And some people might be thinking, why not just add liquid THC? Well, I’m not saying you can’t do this, but this beer is so good that there’s no need to get launched into space about every time you want to pint. In my opinion, some things are just better kept separate. When the beers dosed with CBD to my liking, this dank IPA is officially ready to drink.
The color is a beautiful gold with just a slight bit of haze. If anything, probably chill haze since this was recently kegged, but with some time, this would definitely clear out. I don’t mind if my beers aren’t perfectly clear or perfectly hazy, for me it’s about the taste and this deserves to be drank quickly, to get the most out of those dry hops.
On the first smell I get that caty dankness almost immediately followed by some earthiness and slight passion fruit rum. It really smells amazing and it makes me want to dive right in.
Tasting it, I get the up-front bitterness followeed by a more fruity hop character, reminiscent of orange and even a bit of pineapple. There’s also some piney notes coming through. The basic grain profile is really the perfect platform to lift these hop characteristics to the foreground. But damn, this is so easy to drink.
“Hands down, dopest, dope I’ve ever smoked.”
Almost goes down like a session IPA, but at 7% it definitely packs a punch. I love the flavor combo that Apollo and Galaxy add. You can almost say that it’s out of this world.
But really you could change the hops around and this was still make a great IPA. Experiment and see what you prefer.
Real quick. I want to give a shout out to SGJ park on Instagram for sending me some pics of their chocolate peanut butter porter. Love seeing a group of people making great beer together. This is what the home brewing community is all about. Keep it up.
If you make this dank IPA recipe or any beverage inspired by something I’ve made, I’d love to hear from you. Send me a pic on Instagram @ the Bru Sho and maybe I’ll give you a shout out on a future episode.
Consume responsibly, have fun, and cheers. Thanks for watching. And I’ll see you on the next brew day.

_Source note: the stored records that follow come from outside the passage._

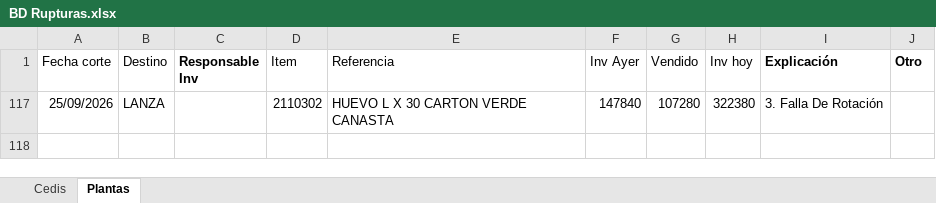
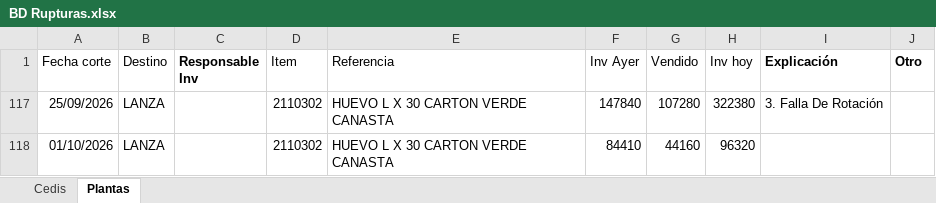
Before and after one commit to CamiVargas25/Inventarios, an Excel workbook: BD Rupturas.xlsx, sheet Plantas, drawn as a sheet; values as stored, in another font and other column widths than the file's, no borders; charts and pictures and table styles not drawn; the diff names each change by its address in the sheet, - before the commit and + after, or states it on an @@ line.

```diff
--- a/BD Rupturas.xlsx (sheet Plantas)
+++ b/BD Rupturas.xlsx (sheet Plantas)
+row 118: 01/10/2026 | LANZA |  | 2110302 | HUEVO L X 30 CARTON VERDE CANASTA | 84410 | 44160 | 96320
```
Also changed, not shown: sheet Cedis, Inventarios.xlsx, 1 other file.
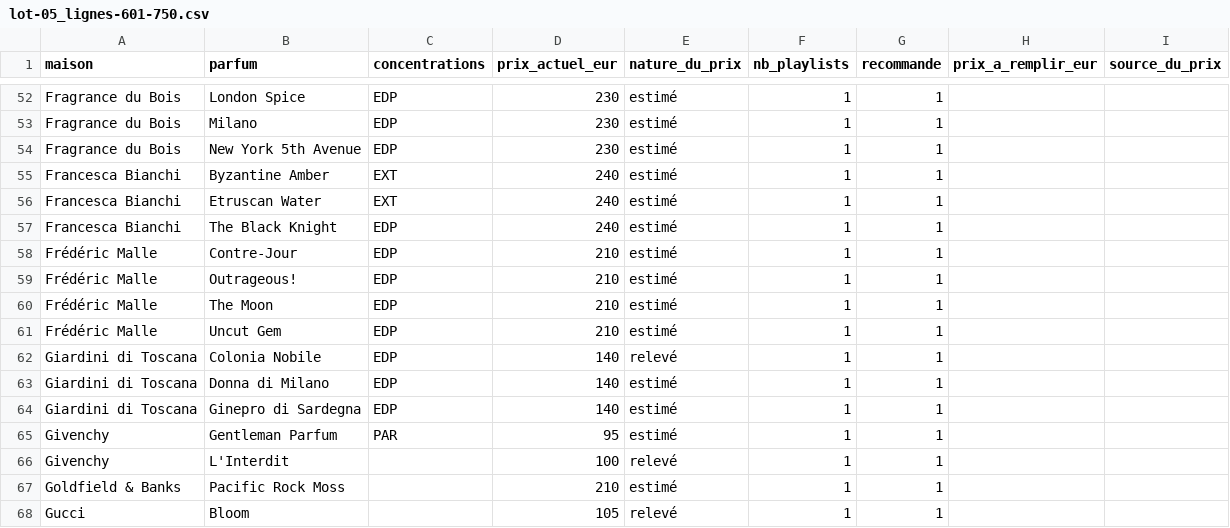
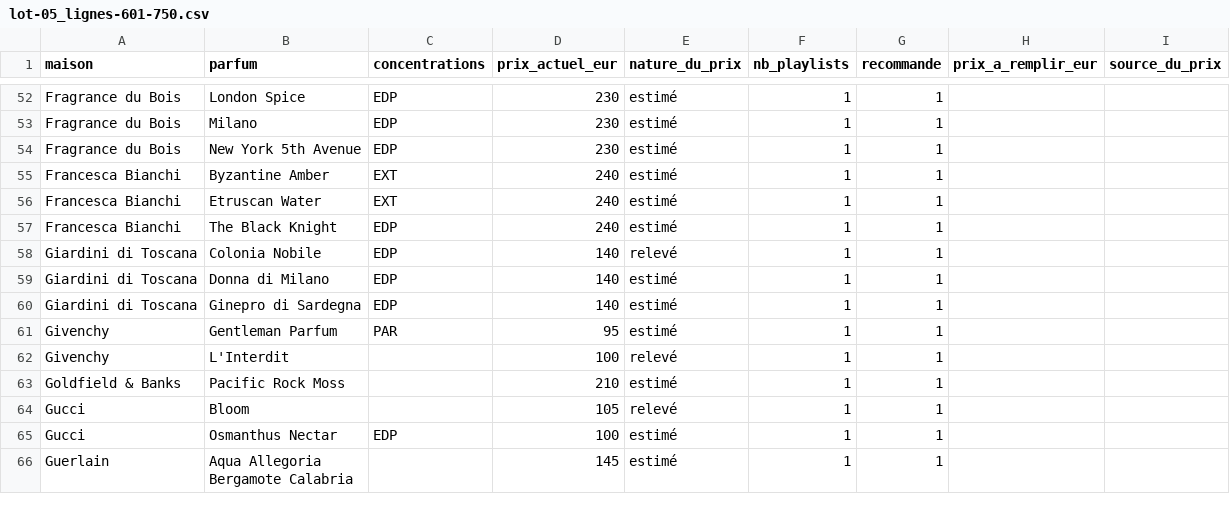
Before and after one commit to roytheo12-rgb/theo-claude, a CSV file: parfumier/data/prix-manus/lots/lot-05_lignes-601-750.csv, drawn as a sheet; only a part is shown, gaps mark what is left out; the shorter side is filled out with more unchanged rows.

```diff
--- a/parfumier/data/prix-manus/lots/lot-05_lignes-601-750.csv
+++ b/parfumier/data/prix-manus/lots/lot-05_lignes-601-750.csv
@@ -57,6 +57,2 @@
 "Francesca Bianchi";"The Black Knight";"EDP";240;estimé;1;1;;
-"Frédéric Malle";"Contre-Jour";"EDP";210;estimé;1;1;;
-"Frédéric Malle";"Outrageous!";"EDP";210;estimé;1;1;;
-"Frédéric Malle";"The Moon";"EDP";210;estimé;1;1;;
-"Frédéric Malle";"Uncut Gem";"EDP";210;estimé;1;1;;
 "Giardini di Toscana";"Colonia Nobile";"EDP";140;relevé;1;1;;
```
Also changed, not shown: parfumier/data/prix-manus/lots/lot-01_lignes-1-150.csv, parfumier/data/prix-manus/lots/lot-02_lignes-151-300.csv, 7 other files.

Frequently Asked Questions
What is a Dank IPA?
A Dank IPA refers to a type of beer that embodies a rich, aromatic profile often associated with earthy, resinous, and cannabis-like flavors which come from the use of certain hop varieties.
The term “dank” in the beer context, represents these bold and pungent flavor characteristics that are highly prized among certain beer enthusiasts.
How Does a West Coast IPA Recipe Differ from Other IPA Recipes?
A West Coast IPA recipe is distinguished by its clean, crisp finish, higher bitterness, and prominent hop flavor and aroma.
The use of specific West Coast hops and a particular West Coast IPA water profile contribute to its unique taste and mouthfeel. Unlike its New England IPA counterpart, which is often hazy and fruitier, West Coast IPAs are usually clear with a bright amber color.
What are Dank Hops and How are They Used in a Dank IPA Recipe?
Dank hops are varieties of hops that contribute to the earthy, resinous, or cannabis-like aroma and flavor in beers. Some examples of dank hops include Columbus, Summit, and Simcoe.
In a dank IPA recipe, these hops are usually used in higher quantities or in a late addition to the brewing process to emphasize the dank aroma and flavor characteristics.
Is There a Connection Between a Weed Beer Recipe and a Dank IPA?
The term dank often draws a parallel with cannabis due to the similar aromatic profiles. However, a weed beer recipe might incorporate actual cannabis or hemp products, whereas a dank IPA solely relies on the natural characteristics of certain hop varieties to achieve its distinctive flavor profile.
What is the Best Yeast for Brewing a West Coast IPA?
The best yeast for brewing a West Coast IPA is typically a clean, high-flocculating, and well-attenuating yeast strain.
Commonly used strains include California Ale Yeast or American Ale Yeast, which allow the bold hop flavors and the unique West Coast IPA water profile to shine through without being overshadowed by the yeast character.